At the outset I mentioned the West is not a latecomer in introducing the exceptional laws. We can give examples from English legal history, for instance, the Emergency Powers Act 1920, Prevention of Terrorism (Temporary Provisions) Act 1974, and Prevention of Terrorism Act 1989. However, here I want to give a more distant example to demonstrate how English law of high treason not only makes up the substructure of the anti-terrorism regimes in the West but also in Pakistan and South Asia.
The history of the English law of high treason goes back to the statute of 1351. In early 19th century the English law of high treason was adapted for needs of expanding colonial state in India. Thus in 1818 the Regulation III—A Regulation for the Confinement of State Prisoners—was introduced. The Regulation read:
Whereas reasons of state, embracing the due maintenance of the alliances formed by the British Government with foreign powers, the preservation of tranquility in the territories of native princes entitled to its protection, and the security of the British dominions from foreign hostility and from internal commotion, occasionally render it necessary to place under personal restraint individuals against whom there may not be sufficient ground to institute any judicial proceeding, or when such proceeding may not be adapted to the nature of the case, or may for other reasons be unadvisable or improper.
The “reasons of state” or more accurately the colonial state of the 19th century India as provided in the 1818 Regulation and the reasons of state provided by the 21st century states of Pakistan, the UK and the US in their anti-terrorism laws are strikingly similar, for instance, domestic security, tranquility/peace, defense of state interests, maintenance of alliances, etc. However, here I want to specifically point to indefinite preventive detention. The colonial instrument provides for indefinite preventive detention when there is no sufficient ground to institute a judicial proceeding. In other words a person can be detained on the basis of suspicion. In UK the Anti-Terrorism Crime and Security Act 2001 provided for indefinite detention of non-citizens on the basis of “reasonable grounds” for suspecting a person to be a terrorist. Pakistan’s Anti-Terrorism Act 1997 allows arrest, detention, and use of force “against whom a reasonable suspicion exist.” Similarly, the US NDAA authorizes detention based on suspicion. Let me point to Obama’s speech of early 2011, which bears striking textual similarity with the provision regarding preventive detention in the colonial instrument given above: “There may be a number of people who could not be prosecuted for past crimes, in some case because the evidence maybe tainted, but who nonetheless holds a threat to the security of the United State.” (See the video clipping below.) Obama not only defends indefinite detention, but also defends—when he says past crimes—the retroactive nature of that law.

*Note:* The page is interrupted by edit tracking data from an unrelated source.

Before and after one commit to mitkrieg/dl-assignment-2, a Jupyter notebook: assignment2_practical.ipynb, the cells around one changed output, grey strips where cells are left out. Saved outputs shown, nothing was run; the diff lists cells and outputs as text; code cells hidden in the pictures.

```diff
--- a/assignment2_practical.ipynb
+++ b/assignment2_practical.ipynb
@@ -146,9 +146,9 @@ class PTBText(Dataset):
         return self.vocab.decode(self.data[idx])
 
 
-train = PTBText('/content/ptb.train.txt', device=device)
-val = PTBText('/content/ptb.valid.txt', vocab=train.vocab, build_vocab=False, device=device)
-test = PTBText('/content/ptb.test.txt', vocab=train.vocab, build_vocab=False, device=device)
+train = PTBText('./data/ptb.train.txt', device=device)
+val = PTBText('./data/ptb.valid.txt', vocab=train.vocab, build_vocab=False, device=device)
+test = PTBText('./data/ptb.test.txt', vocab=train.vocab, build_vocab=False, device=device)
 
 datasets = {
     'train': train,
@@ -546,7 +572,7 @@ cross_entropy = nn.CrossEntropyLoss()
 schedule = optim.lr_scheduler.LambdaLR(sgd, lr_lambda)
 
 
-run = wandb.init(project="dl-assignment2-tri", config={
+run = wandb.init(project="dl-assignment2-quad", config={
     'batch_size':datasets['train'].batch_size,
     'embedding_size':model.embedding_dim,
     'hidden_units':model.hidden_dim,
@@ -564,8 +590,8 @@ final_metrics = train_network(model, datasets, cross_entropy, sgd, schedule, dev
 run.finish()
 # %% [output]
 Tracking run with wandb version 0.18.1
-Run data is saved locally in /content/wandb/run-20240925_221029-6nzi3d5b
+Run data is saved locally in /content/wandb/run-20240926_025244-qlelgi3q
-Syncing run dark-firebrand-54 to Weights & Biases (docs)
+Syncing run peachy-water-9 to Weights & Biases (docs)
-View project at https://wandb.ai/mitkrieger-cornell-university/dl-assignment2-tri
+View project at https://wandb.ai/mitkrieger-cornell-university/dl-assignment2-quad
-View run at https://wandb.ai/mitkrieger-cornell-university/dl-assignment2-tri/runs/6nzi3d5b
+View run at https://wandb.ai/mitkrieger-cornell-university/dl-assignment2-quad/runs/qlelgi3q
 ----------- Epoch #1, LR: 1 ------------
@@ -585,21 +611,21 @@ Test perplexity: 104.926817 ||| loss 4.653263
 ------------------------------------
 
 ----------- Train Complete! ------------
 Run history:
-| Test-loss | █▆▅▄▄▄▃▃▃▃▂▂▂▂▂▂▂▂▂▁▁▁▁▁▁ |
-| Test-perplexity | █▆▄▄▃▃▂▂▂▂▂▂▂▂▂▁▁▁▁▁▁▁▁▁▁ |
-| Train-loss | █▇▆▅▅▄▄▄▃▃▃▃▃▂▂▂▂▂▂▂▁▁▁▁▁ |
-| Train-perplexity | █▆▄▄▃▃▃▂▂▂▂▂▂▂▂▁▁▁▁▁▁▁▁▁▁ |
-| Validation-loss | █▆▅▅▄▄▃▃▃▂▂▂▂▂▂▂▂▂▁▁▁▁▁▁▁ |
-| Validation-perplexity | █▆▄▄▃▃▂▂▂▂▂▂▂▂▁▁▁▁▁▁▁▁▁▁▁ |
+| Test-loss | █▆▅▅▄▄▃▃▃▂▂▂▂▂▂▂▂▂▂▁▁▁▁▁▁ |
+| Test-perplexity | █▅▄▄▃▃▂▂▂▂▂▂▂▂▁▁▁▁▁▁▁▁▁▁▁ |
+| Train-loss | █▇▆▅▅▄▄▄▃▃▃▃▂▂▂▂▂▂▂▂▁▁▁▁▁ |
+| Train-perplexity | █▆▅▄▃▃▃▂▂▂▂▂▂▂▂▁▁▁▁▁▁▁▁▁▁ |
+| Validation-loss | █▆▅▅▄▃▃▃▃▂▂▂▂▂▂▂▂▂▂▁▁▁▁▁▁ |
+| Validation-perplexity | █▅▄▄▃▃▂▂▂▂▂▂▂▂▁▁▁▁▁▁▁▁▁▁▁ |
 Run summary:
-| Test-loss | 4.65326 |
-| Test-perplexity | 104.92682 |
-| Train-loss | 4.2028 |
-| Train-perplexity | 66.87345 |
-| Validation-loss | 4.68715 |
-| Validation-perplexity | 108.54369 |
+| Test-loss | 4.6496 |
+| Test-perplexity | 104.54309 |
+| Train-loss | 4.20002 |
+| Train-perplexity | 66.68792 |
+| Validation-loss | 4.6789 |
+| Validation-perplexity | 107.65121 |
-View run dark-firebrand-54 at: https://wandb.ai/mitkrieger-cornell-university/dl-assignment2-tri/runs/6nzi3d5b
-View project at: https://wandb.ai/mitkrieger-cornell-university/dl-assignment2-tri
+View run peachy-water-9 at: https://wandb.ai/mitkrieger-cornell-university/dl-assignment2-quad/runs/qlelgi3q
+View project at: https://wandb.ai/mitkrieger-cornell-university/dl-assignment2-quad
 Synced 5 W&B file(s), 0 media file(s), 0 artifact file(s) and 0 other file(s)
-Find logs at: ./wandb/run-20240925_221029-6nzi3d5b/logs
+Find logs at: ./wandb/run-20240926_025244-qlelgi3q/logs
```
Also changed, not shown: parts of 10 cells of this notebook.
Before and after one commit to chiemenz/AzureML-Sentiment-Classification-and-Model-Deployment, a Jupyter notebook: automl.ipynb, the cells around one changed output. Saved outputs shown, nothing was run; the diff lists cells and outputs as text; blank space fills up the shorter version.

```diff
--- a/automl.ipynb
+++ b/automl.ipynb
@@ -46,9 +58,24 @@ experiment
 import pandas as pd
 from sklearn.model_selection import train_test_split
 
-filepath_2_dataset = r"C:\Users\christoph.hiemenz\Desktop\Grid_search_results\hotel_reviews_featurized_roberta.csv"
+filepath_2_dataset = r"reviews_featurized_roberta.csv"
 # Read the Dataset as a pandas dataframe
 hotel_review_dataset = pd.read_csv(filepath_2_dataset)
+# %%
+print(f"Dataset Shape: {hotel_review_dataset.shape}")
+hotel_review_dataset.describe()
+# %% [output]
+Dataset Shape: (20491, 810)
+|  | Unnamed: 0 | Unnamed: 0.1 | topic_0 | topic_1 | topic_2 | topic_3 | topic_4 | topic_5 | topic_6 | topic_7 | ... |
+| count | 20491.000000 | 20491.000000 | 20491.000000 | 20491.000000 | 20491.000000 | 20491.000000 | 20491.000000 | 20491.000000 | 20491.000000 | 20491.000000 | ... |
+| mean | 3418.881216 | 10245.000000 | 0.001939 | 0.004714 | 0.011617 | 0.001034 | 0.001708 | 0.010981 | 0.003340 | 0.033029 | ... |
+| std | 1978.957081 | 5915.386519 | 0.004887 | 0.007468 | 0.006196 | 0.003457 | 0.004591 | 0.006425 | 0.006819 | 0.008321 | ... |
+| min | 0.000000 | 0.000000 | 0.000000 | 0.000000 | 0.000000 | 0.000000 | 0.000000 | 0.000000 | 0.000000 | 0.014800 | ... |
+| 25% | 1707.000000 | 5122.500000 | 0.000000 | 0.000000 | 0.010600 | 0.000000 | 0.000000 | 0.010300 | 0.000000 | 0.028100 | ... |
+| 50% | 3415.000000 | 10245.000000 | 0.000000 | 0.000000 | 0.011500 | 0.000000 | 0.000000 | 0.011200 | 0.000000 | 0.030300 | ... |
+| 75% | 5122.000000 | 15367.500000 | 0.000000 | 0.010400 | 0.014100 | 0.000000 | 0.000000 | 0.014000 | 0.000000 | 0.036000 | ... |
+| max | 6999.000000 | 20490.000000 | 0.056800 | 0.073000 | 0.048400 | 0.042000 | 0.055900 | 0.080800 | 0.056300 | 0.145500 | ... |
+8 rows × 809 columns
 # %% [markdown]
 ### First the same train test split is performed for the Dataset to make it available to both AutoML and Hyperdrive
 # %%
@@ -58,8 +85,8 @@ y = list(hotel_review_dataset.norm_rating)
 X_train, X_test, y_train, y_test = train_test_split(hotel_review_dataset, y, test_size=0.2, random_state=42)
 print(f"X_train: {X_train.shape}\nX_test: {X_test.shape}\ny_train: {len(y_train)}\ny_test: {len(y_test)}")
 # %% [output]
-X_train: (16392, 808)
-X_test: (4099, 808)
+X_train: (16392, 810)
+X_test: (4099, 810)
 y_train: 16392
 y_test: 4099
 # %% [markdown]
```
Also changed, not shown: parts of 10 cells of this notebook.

Agamben, Giorgio. 2005. State of Exception. Trans. Kevin Attel. Chicago: University of Chicago Press, January 15.
Fletcher, George P. 2003. “Ambivalence about Treason.” North Carolina Law Review 82: 1611.
Kennedy, Charles H. 2004. The Creation and Development of Pakistan’s Anti-terrorism Regime, 1997-2002. In RELIGIOUS RADICALISM AND SECURITY IN SOUTH ASIA, ed. Satu P. LIMAYE, Mohan Malik, and Robert G. Wirsing. Honolulu: ASIA-PACIFIC CENTER FOR SECURITY STUDIES.